▸ ABOUT THIS EXERCISE:
The entries that follow need to be returned without any alteration.

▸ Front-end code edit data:
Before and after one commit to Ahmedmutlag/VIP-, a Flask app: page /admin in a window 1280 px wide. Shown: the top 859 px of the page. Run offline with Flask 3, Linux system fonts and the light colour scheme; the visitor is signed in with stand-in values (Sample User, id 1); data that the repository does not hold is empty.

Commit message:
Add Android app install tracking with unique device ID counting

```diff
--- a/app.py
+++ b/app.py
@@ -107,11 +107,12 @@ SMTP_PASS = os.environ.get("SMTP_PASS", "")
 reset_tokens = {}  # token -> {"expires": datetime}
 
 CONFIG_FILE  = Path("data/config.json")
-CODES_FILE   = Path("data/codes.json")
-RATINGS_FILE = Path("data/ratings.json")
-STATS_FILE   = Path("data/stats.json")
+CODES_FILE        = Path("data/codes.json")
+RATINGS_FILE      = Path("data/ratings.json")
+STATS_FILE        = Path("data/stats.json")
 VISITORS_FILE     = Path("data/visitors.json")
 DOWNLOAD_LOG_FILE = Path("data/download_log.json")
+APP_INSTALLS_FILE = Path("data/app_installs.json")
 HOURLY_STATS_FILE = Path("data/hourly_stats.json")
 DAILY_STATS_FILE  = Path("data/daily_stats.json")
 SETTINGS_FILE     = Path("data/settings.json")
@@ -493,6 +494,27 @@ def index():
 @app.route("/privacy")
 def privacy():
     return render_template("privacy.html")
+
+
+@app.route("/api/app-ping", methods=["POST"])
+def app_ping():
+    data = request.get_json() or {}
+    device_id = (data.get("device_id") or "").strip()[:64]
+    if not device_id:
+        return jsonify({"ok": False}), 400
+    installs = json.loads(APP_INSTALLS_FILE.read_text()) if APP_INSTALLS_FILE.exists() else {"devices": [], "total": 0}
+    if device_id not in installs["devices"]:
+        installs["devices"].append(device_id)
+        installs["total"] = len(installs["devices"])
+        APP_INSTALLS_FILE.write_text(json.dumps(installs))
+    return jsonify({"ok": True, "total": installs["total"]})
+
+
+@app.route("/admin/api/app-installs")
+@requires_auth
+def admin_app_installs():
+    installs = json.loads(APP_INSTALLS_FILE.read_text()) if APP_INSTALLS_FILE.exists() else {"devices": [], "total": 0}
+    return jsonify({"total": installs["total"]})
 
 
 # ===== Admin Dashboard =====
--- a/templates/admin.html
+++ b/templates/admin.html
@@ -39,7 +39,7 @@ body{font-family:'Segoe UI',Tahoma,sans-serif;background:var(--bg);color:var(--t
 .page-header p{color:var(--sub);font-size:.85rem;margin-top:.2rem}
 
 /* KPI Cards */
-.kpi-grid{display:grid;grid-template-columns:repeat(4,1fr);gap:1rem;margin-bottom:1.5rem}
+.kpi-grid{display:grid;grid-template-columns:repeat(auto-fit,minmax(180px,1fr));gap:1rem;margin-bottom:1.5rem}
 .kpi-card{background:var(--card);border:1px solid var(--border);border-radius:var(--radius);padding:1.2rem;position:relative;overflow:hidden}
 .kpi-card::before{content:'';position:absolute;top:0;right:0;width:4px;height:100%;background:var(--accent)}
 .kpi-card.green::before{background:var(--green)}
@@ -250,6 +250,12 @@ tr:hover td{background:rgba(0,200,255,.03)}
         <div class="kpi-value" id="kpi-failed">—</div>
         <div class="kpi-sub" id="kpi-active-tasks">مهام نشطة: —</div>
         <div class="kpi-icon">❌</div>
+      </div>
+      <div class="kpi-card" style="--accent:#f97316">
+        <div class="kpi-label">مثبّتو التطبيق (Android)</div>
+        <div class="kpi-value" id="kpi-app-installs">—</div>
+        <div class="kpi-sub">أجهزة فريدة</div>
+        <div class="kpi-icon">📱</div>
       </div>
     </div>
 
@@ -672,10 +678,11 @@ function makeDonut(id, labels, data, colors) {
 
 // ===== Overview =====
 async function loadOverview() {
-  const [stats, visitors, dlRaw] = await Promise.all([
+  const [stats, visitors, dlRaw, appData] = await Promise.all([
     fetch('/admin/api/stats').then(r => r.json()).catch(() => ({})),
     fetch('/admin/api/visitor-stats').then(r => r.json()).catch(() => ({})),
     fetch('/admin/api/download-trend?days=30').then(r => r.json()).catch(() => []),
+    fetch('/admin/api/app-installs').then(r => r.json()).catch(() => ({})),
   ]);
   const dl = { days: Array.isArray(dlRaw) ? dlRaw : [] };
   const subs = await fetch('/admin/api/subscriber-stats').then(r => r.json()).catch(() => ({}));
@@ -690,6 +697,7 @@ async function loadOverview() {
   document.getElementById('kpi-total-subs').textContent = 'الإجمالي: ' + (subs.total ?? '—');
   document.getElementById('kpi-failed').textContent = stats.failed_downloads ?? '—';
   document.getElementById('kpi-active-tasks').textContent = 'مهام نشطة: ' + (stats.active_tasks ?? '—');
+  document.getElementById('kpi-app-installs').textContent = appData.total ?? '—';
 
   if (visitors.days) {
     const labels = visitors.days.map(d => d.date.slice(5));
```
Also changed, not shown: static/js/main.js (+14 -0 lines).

▸ EXERCISE ANSWER:
Before and after one commit to Ahmedmutlag/VIP-, a Flask app: page /admin in a window 1280 px wide. Shown: the top 859 px of the page. Run offline with Flask 3, Linux system fonts and the light colour scheme; the visitor is signed in with stand-in values (Sample User, id 1); data that the repository does not hold is empty.

Commit message:
Add Android app install tracking with unique device ID counting

```diff
--- a/app.py
+++ b/app.py
@@ -107,11 +107,12 @@ SMTP_PASS = os.environ.get("SMTP_PASS", "")
 reset_tokens = {}  # token -> {"expires": datetime}
 
 CONFIG_FILE  = Path("data/config.json")
-CODES_FILE   = Path("data/codes.json")
-RATINGS_FILE = Path("data/ratings.json")
-STATS_FILE   = Path("data/stats.json")
+CODES_FILE        = Path("data/codes.json")
+RATINGS_FILE      = Path("data/ratings.json")
+STATS_FILE        = Path("data/stats.json")
 VISITORS_FILE     = Path("data/visitors.json")
 DOWNLOAD_LOG_FILE = Path("data/download_log.json")
+APP_INSTALLS_FILE = Path("data/app_installs.json")
 HOURLY_STATS_FILE = Path("data/hourly_stats.json")
 DAILY_STATS_FILE  = Path("data/daily_stats.json")
 SETTINGS_FILE     = Path("data/settings.json")
@@ -493,6 +494,27 @@ def index():
 @app.route("/privacy")
 def privacy():
     return render_template("privacy.html")
+
+
+@app.route("/api/app-ping", methods=["POST"])
+def app_ping():
+    data = request.get_json() or {}
+    device_id = (data.get("device_id") or "").strip()[:64]
+    if not device_id:
+        return jsonify({"ok": False}), 400
+    installs = json.loads(APP_INSTALLS_FILE.read_text()) if APP_INSTALLS_FILE.exists() else {"devices": [], "total": 0}
+    if device_id not in installs["devices"]:
+        installs["devices"].append(device_id)
+        installs["total"] = len(installs["devices"])
+        APP_INSTALLS_FILE.write_text(json.dumps(installs))
+    return jsonify({"ok": True, "total": installs["total"]})
+
+
+@app.route("/admin/api/app-installs")
+@requires_auth
+def admin_app_installs():
+    installs = json.loads(APP_INSTALLS_FILE.read_text()) if APP_INSTALLS_FILE.exists() else {"devices": [], "total": 0}
+    return jsonify({"total": installs["total"]})
 
 
 # ===== Admin Dashboard =====
--- a/templates/admin.html
+++ b/templates/admin.html
@@ -39,7 +39,7 @@ body{font-family:'Segoe UI',Tahoma,sans-serif;background:var(--bg);color:var(--t
 .page-header p{color:var(--sub);font-size:.85rem;margin-top:.2rem}
 
 /* KPI Cards */
-.kpi-grid{display:grid;grid-template-columns:repeat(4,1fr);gap:1rem;margin-bottom:1.5rem}
+.kpi-grid{display:grid;grid-template-columns:repeat(auto-fit,minmax(180px,1fr));gap:1rem;margin-bottom:1.5rem}
 .kpi-card{background:var(--card);border:1px solid var(--border);border-radius:var(--radius);padding:1.2rem;position:relative;overflow:hidden}
 .kpi-card::before{content:'';position:absolute;top:0;right:0;width:4px;height:100%;background:var(--accent)}
 .kpi-card.green::before{background:var(--green)}
@@ -250,6 +250,12 @@ tr:hover td{background:rgba(0,200,255,.03)}
         <div class="kpi-value" id="kpi-failed">—</div>
         <div class="kpi-sub" id="kpi-active-tasks">مهام نشطة: —</div>
         <div class="kpi-icon">❌</div>
+      </div>
+      <div class="kpi-card" style="--accent:#f97316">
+        <div class="kpi-label">مثبّتو التطبيق (Android)</div>
+        <div class="kpi-value" id="kpi-app-installs">—</div>
+        <div class="kpi-sub">أجهزة فريدة</div>
+        <div class="kpi-icon">📱</div>
       </div>
     </div>
 
@@ -672,10 +678,11 @@ function makeDonut(id, labels, data, colors) {
 
 // ===== Overview =====
 async function loadOverview() {
-  const [stats, visitors, dlRaw] = await Promise.all([
+  const [stats, visitors, dlRaw, appData] = await Promise.all([
     fetch('/admin/api/stats').then(r => r.json()).catch(() => ({})),
     fetch('/admin/api/visitor-stats').then(r => r.json()).catch(() => ({})),
     fetch('/admin/api/download-trend?days=30').then(r => r.json()).catch(() => []),
+    fetch('/admin/api/app-installs').then(r => r.json()).catch(() => ({})),
   ]);
   const dl = { days: Array.isArray(dlRaw) ? dlRaw : [] };
   const subs = await fetch('/admin/api/subscriber-stats').then(r => r.json()).catch(() => ({}));
@@ -690,6 +697,7 @@ async function loadOverview() {
   document.getElementById('kpi-total-subs').textContent = 'الإجمالي: ' + (subs.total ?? '—');
   document.getElementById('kpi-failed').textContent = stats.failed_downloads ?? '—';
   document.getElementById('kpi-active-tasks').textContent = 'مهام نشطة: ' + (stats.active_tasks ?? '—');
+  document.getElementById('kpi-app-installs').textContent = appData.total ?? '—';
 
   if (visitors.days) {
     const labels = visitors.days.map(d => d.date.slice(5));
```
Also changed, not shown: static/js/main.js (+14 -0 lines).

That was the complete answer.